Oscar Williams is a familiar name. His Little Treasury poetry series and other anthologies are known the world over. At least four collect poems by Henry Reed: The War Poets: An Anthology of War Poetry of the 20th Century (1945), A Little Treasury of Modern Poetry, English and American (1950), A Little Treasury of British Poetry: The Chief Poets from 1500 to 1950 (1951), and An Album of Modern Poetry: An Anthology Read by the Poets (1959). There are certainly (probably) more.
Though Williams is familiar as an editor and anthologist, he was a poet in his own right, and while my Granger's lists 26 poems in various anthologies, I am pressed to find a single verse of his online.
Not surprisingly, Williams' correspondence with authors and poets is voluminous and manifold: his collected papers at Indiana University's Lilly Library contains over 11,000 items, including 6,300 photographs of the likes of Conrad Aiken, Anatole Broyard, Richard Eberhart, Robert Frost, Anne Sexton, and Dylan Thomas.
Hidden amidst this trove of treasures is a (carbon copy of a) letter from Williams to Reed, dated July 9th, 1959, and a 1963 letter to Reed, along with Reed's response (carbons, also)! See the "Index to Correspondents."
The index also contains a minor literary mystery: a letter from one Henry J. Dubester, addressed to Henry Reed and dated October 2nd, 1959.
Dubester, as near as I can figure, was Chief of the Census Library Project, at the Library of Congress, sometime in the late 1940s and early 1950s, in charge of cataloging and indexing censuses and vital statistics. The Williams collection contains letters from Dubester to an absolute litany of poets, including W.H. Auden, William Empson, Roy Fuller, Robert Graves, W.S. Merwin, Theodore Roethke, Delmore Schwartz, Stephen Spender, and Richard Wilbur, among many others.
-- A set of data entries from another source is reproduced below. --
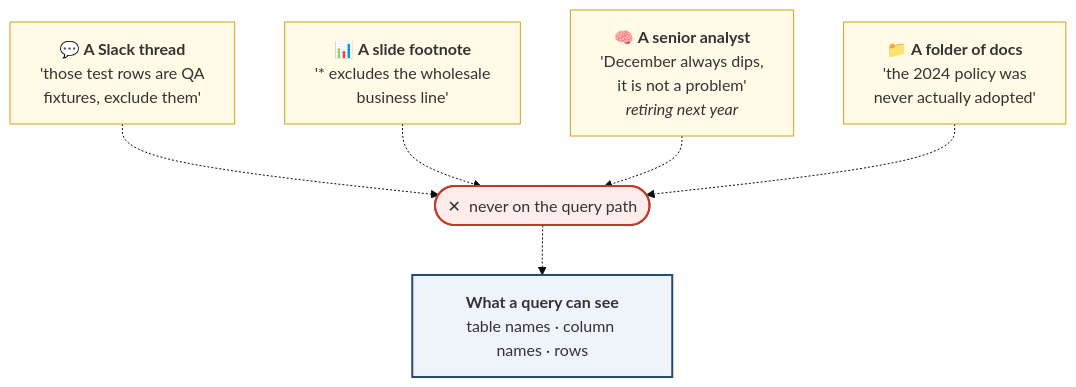
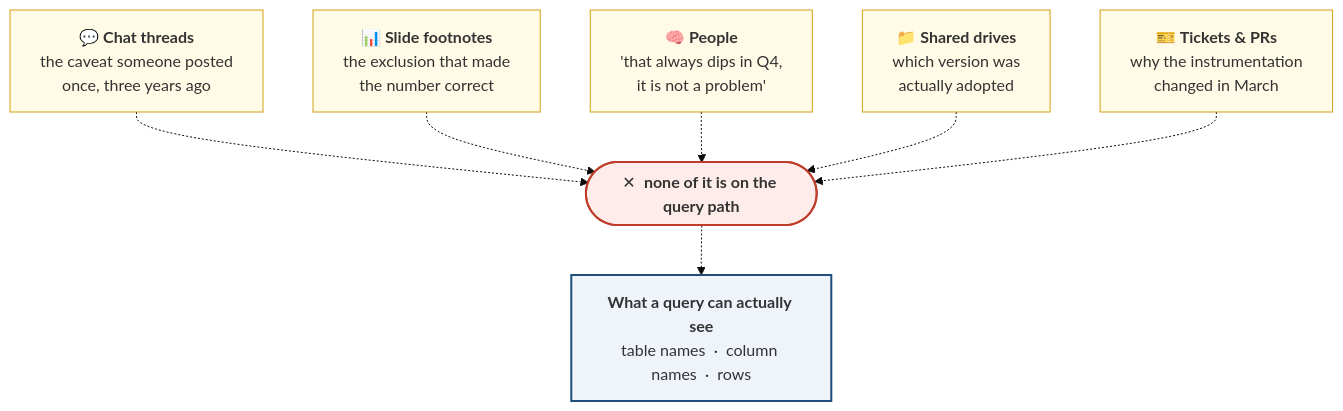
One commit to benkohcc/semantic-layer-for-ai-agents changed the first of 3 diagrams in README.md. Above: the diagram before and after it, drawn with Mermaid (base theme). The commit also changed other lines of this file, not shown here.

````diff
--- a/README.md
+++ b/README.md
@@ -33,21 +52,24 @@
 ```mermaid
 flowchart TB
-    K1["💬 <b>A Slack thread</b><br/>'those test rows are QA<br/>fixtures, exclude them'"]
-    K2["📊 <b>A slide footnote</b><br/>'* excludes the wholesale<br/>business line'"]
-    K3["🧠 <b>A senior analyst</b><br/>'December always dips,<br/>it is not a problem'<br/><i>retiring next year</i>"]
-    K4["📁 <b>A folder of docs</b><br/>'the 2024 policy was<br/>never actually adopted'"]
+    K1["💬 <b>Chat threads</b><br/>the caveat someone posted<br/>once, three years ago"]
+    K2["📊 <b>Slide footnotes</b><br/>the exclusion that made<br/>the number correct"]
+    K3["🧠 <b>People</b><br/>'that always dips in Q4,<br/>it is not a problem'"]
+    K4["📁 <b>Shared drives</b><br/>which version was<br/>actually adopted"]
+    K5["🎫 <b>Tickets &amp; PRs</b><br/>why the instrumentation<br/>changed in March"]
 
-    K1 -.-> X(["✕ &nbsp;never on the query path"])
+    K1 -.-> X(["✕ &nbsp;<b>none of it is on the query path</b>"])
     K2 -.-> X
     K3 -.-> X
     K4 -.-> X
+    K5 -.-> X
 
-    X -.-> S["<b>What a query can see</b><br/>table names · column names · rows"]
+    X -.-> S["<b>What a query can actually see</b><br/>table names &nbsp;·&nbsp; column names &nbsp;·&nbsp; rows"]
 
     style K1 fill:#fffbe6,stroke:#d4a017
     style K2 fill:#fffbe6,stroke:#d4a017
     style K3 fill:#fffbe6,stroke:#d4a017
     style K4 fill:#fffbe6,stroke:#d4a017
+    style K5 fill:#fffbe6,stroke:#d4a017
     style X fill:#fdecea,stroke:#be3d2a,stroke-width:2px
     style S fill:#eef4fa,stroke:#1e4e79,stroke-width:2px
 ```
````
So, my question is (or my questions are): What was a bibliographer doing, writing to all these authors and poets? And how did copies end up collected among Williams' papers?